I wonder what veteran BBC reporter and presenter Sue MacGregor made of the BBC’s official historian’s characterisation of her on the World at One yesterday during an item marking the programme’s 50th anniversary?
I am referring to the contribution of one Professor Jean Seaton of the University of Westminster (that beacon of freedom and diversity) given the task of writing the Corporation’s history, who has drawn our criticism before.
Turning on the radio at lunchtime I heard her at it again, taking full advantage of her position to review BBC history through her peculiarly distorted feminist lens. There she was portraying Sue as a young woman reporter, back in 1967 on the World at One (Wato), naïvely unaware of the BBC’s then institutional sexism and prejudice.
“She never understood that outside in the wider world of the BBC women weren’t used as seriously (as she) because she lived in this wonderfully intelligent bubble in which she was respected…”, said the excited Professor, her voice rising to an ecstatic squeak in her imitation of Ms MacGregor: “I didn’t understand that it wasn’t like that outside (Wato) in the rest of the BBC”.
If Wato presenter Martha Kearney noticed any distortions or omissions in the great and insightful Professor’s one-dimensional narrative, she did not let on.
For example, how, she might have asked, had young Sue’s talent been spotted and developed in the first place in this hotbed of institutional sexism? How had her career managed to take off from temporary junior secretary at the BBC to reporter on the World at One (via the South African Broadcasting Corporation) aged 26, to Woman’s Hour Presenter aged 31 and Today programme host from 1984 to 2002, given the general disrespect the Prof indicates women were accorded in the Corporation?

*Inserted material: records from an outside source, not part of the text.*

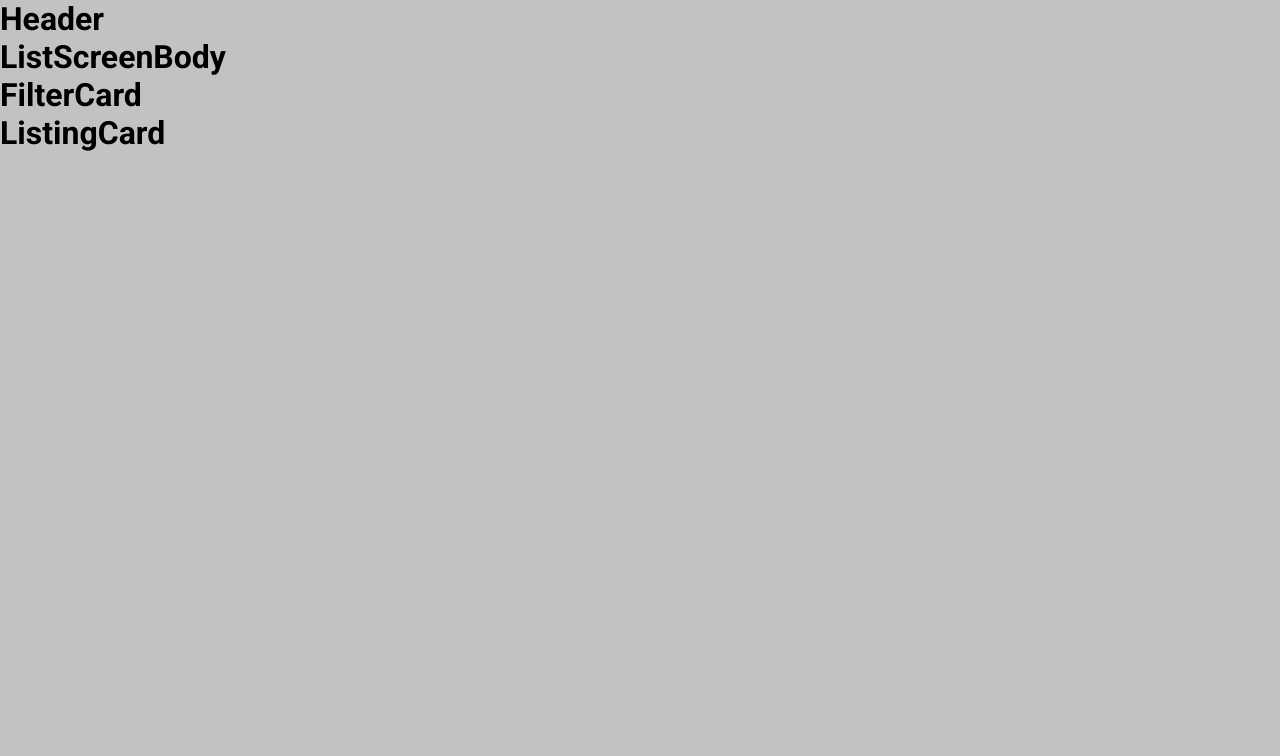
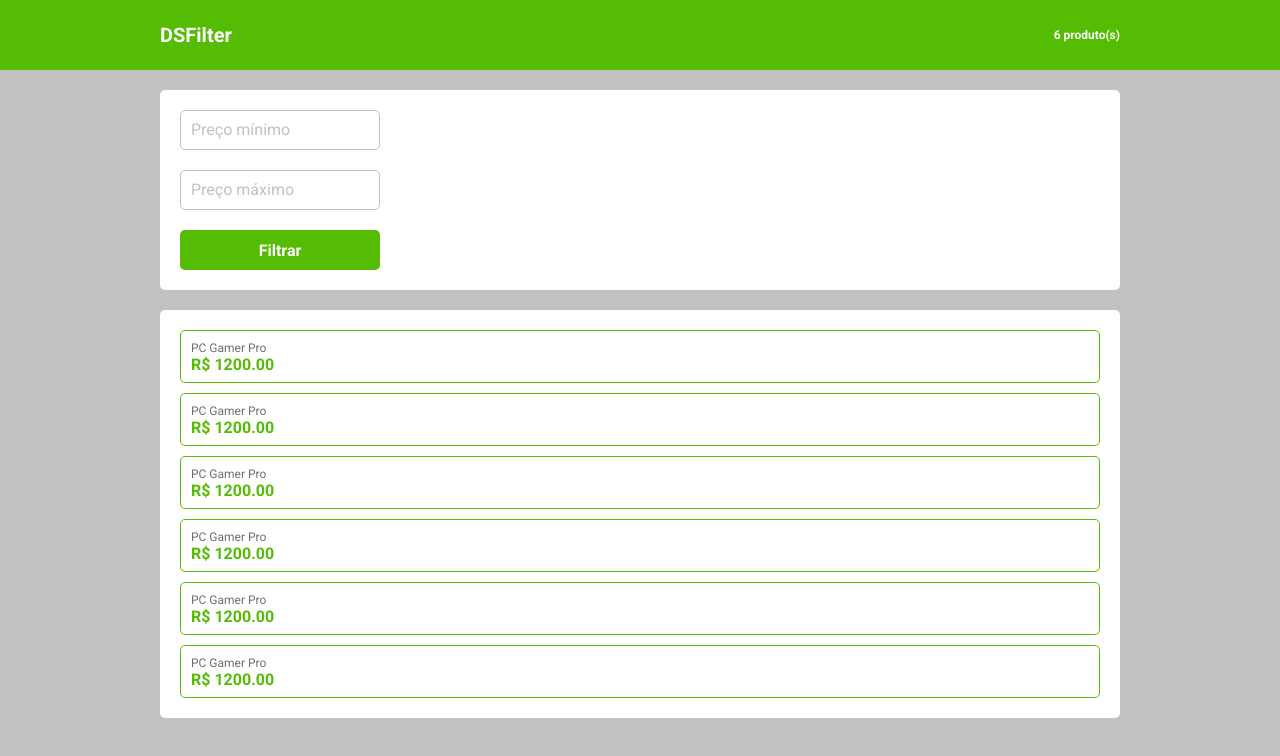
Before and after one commit to LeandroOliveiraSouza/DSFilter, a React (Vite) app: page / in a window 1280 px wide. Shown: the top 756 px of the page. Built offline with nearby package versions, Linux system fonts and the light colour scheme.

Commit message:
Finalized the TSX and CSS of the components

```diff
--- a/src/App.tsx
+++ b/src/App.tsx
@@ -1,15 +1,11 @@
-import FilterCard from "./components/FilterCard";
 import Header from "./components/Header";
 import ListScreenBody from "./components/ListScreenBody";
-import ListingCard from "./components/ListingCard";
 
 export default function App() {
   return (
     <>
       <Header />
       <ListScreenBody />
-      <FilterCard />
-      <ListingCard />
     </>
   );
 }
--- a/src/components/FilterCard/index.tsx
+++ b/src/components/FilterCard/index.tsx
@@ -1,5 +1,17 @@
 import "./styles.css";
 
 export default function FilterCard() {
-    return (<h1>FilterCard</h1>);
+  return (
+    <main>
+      <section>
+        <div className="card-filter container">
+          <form className="card-filter-form">
+            <input type="text" placeholder="Preço mínimo" />
+            <input type="text" placeholder="Preço máximo" />
+            <button className="form-buttom" type="submit">Filtrar</button>
+          </form>
+        </div>
+      </section>
+    </main>
+  );
 }
--- a/src/components/FilterCard/styles.css
+++ b/src/components/FilterCard/styles.css
@@ -0,0 +1,45 @@
+.card-filter {
+  width: 100%;
+  height: 200px;
+  background-color: var(--color-bg-tertiary);
+  border-radius: 5px;
+}
+
+.card-filter-form {
+  display: flex;
+  flex-direction: column;
+}
+
+.card-filter-form input {
+  width: 200px;
+  height: 40px;
+  margin-top: 20px;
+  margin-left: 20px;
+  padding: 10px;
+  border: 1px solid var(--color-border-secondary);
+  border-radius: 5px;
+}
+
+.card-filter-form input::placeholder {
+  font-size: 16px;
+  font-weight: 400;
+  color: var(--color-font-placeholder);
+}
+
+.card-filter-form input:focus {
+  outline: none;
+}
+
+.form-buttom {
+  width: 200px;
+  height: 40px;
+  margin-top: 20px;
+  margin-left: 20px;
+  padding: 10px;
+  background-color: var(--color-bg-secondary);
+  color: var(--color-font-primary);
+  border: none;
+  border-radius: 5px;
+  font-size: 16px;
+  font-weight: 700;
+}
--- a/src/components/Header/index.tsx
+++ b/src/components/Header/index.tsx
@@ -1,5 +1,12 @@
 import "./styles.css";
 
 export default function Header() {
-    return (<h1>Header</h1>);
+  return (
+    <header>
+      <nav className="nav-items container">
+        <h1>DSFilter</h1>
+        <p>6 produto(s)</p>
+      </nav>
+    </header>
+  );
 }
--- a/src/components/Header/styles.css
+++ b/src/components/Header/styles.css
@@ -0,0 +1,22 @@
+header {
+  height: 70px;
+  background-color: var(--color-bg-secondary);
+  display: flex;
+}
+
+.nav-items {
+  width: 100%;
+  display: flex;
+  align-items: center;
+  justify-content: space-between;
+  color: var(--color-font-primary);
+}
+
+.nav-items h1 {
+  font-size: 20px;
+}
+
+.nav-items p {
+  font-size: 12px;
+  font-weight: 700;
+}
--- a/src/components/ListScreenBody/index.tsx
+++ b/src/components/ListScreenBody/index.tsx
@@ -1,5 +1,20 @@
 import "./styles.css";
+import FilterCard from "../FilterCard";
+import ListingCard from "../ListingCard";
 
 export default function ListScreenBody() {
-    return (<h1>ListScreenBody</h1>);
+  return (
+    <main>
+      <section id="list-screen-body-section">
+        <div className="container">
+          <div className="list-screen-body-items">
+            <FilterCard />
+          </div>
+          <div className="list-screen-body-items">
+            <ListingCard />
+          </div>
+        </div>
+      </section>
+    </main>
+  );
 }
--- a/src/components/ListScreenBody/styles.css
+++ b/src/components/ListScreenBody/styles.css
@@ -0,0 +1,7 @@
+#list-screen-body-section {
+  margin: 20px;
+}
+
+.list-screen-body-items {
+  margin: 20px 0;
+}
--- a/src/components/ListingCard/index.tsx
+++ b/src/components/ListingCard/index.tsx
@@ -1,5 +1,36 @@
 import "./styles.css";
 
 export default function ListingCard() {
-    return (<h1>ListingCard</h1>);
+  return (
+    <main>
+      <section className="container">
+        <div className="card-listing">
+          <div className="card-listing-items">
+            <p className="listing-items-title">PC Gamer Pro</p>
+            <p className="listing-items-price">R$ 1200.00</p>
+          </div>
+          <div className="card-listing-items">
+            <p className="listing-items-title">PC Gamer Pro</p>
+            <p className="listing-items-price">R$ 1200.00</p>
+          </div>
+          <div className="card-listing-items">
+            <p className="listing-items-title">PC Gamer Pro</p>
+            <p className="listing-items-price">R$ 1200.00</p>
+          </div>
+          <div className="card-listing-items">
+            <p className="listing-items-title">PC Gamer Pro</p>
+            <p className="listing-items-price">R$ 1200.00</p>
+          </div>
+          <div className="card-listing-items">
+            <p className="listing-items-title">PC Gamer Pro</p>
+            <p className="listing-items-price">R$ 1200.00</p>
+          </div>
+          <div className="card-listing-items">
+            <p className="listing-items-title">PC Gamer Pro</p>
+            <p className="listing-items-price">R$ 1200.00</p>
+          </div>
+        </div>
+      </section>
+    </main>
+  );
 }
--- a/src/components/ListingCard/styles.css
+++ b/src/components/ListingCard/styles.css
@@ -0,0 +1,27 @@
+.card-listing {
+  width: 100%;
+  height: 408px;
+  background-color: var(--color-bg-tertiary);
+  border-radius: 5px;
+  padding: 20px;
+}
+
+.card-listing-items {
+  width: 100%;
+  height: 53px;
+  border: 1px solid var(--color-border-primary);
+  border-radius: 5px;
+  margin-bottom: 10px;
+  padding: 10px;
+}
+
+.listing-items-title {
+  font-size: 12px;
+  color: var(--color-font-secondary);
+}
+
+.listing-items-price {
+  font-size: 16px;
+  font-weight: 700;
+  color: var(--color-font-tertiary);
+}
--- a/src/index.css
+++ b/src/index.css
@@ -33,10 +33,6 @@ a:hover {
   color: unset;
 }
 
-main {
-  margin: 0 10px;
-}
-
 .container {
   box-sizing: border-box;
   max-width: 960px;
```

Actually wasn’t her rise rather similar to Ms Kearney’s own – from volunteer on a hospital radio station through LBC to the BBC?
Good grief then – how was it that she managed to surmount the prejudice against women around her? How did Esther Rantzen, Joan Bakewell and Kate Adie all manage to scale this wall of sexism? Goodness me – when you think about it Kate even defied those dreadful patriarchs to become a war reporter. Oh and isn’t Anne Nightingale Radio One’s longest serving presenter – how did she make it from that other awful place, Fleet Street, before hosting ‘What’s New’ in 1970?
Yes women had a really tough time time. Only the lucky ones working in intelligent bubbles made it. It had nothing to do, of course, with the fact that the BBC used to favour talent and ability, initiative and get up and go, whatever sex you were instead of imposing the present day’s gender and diversity quotas. Of course not. It couldn’t have been. After all, according to the BBC’s Official Historian’s account, 50 years ago: “you are looking at the beginning of a sociological change” when “women it turns out aren’t such fluffy headed little beasts” (as they were thought to be). Now we know.
Sue MacGregor, if we are to believe Professor Seaton, is no cause for concern; she’s completed her re-education successfully and accepts this feminised version of her own and the BBC’s history. So too, it seems from her lack of challenge to this liberation account, does Martha Kearney.
Shame on her for allowing such an insult to her intelligence by letting the Prof get away with this claptrap. She must know it is not true.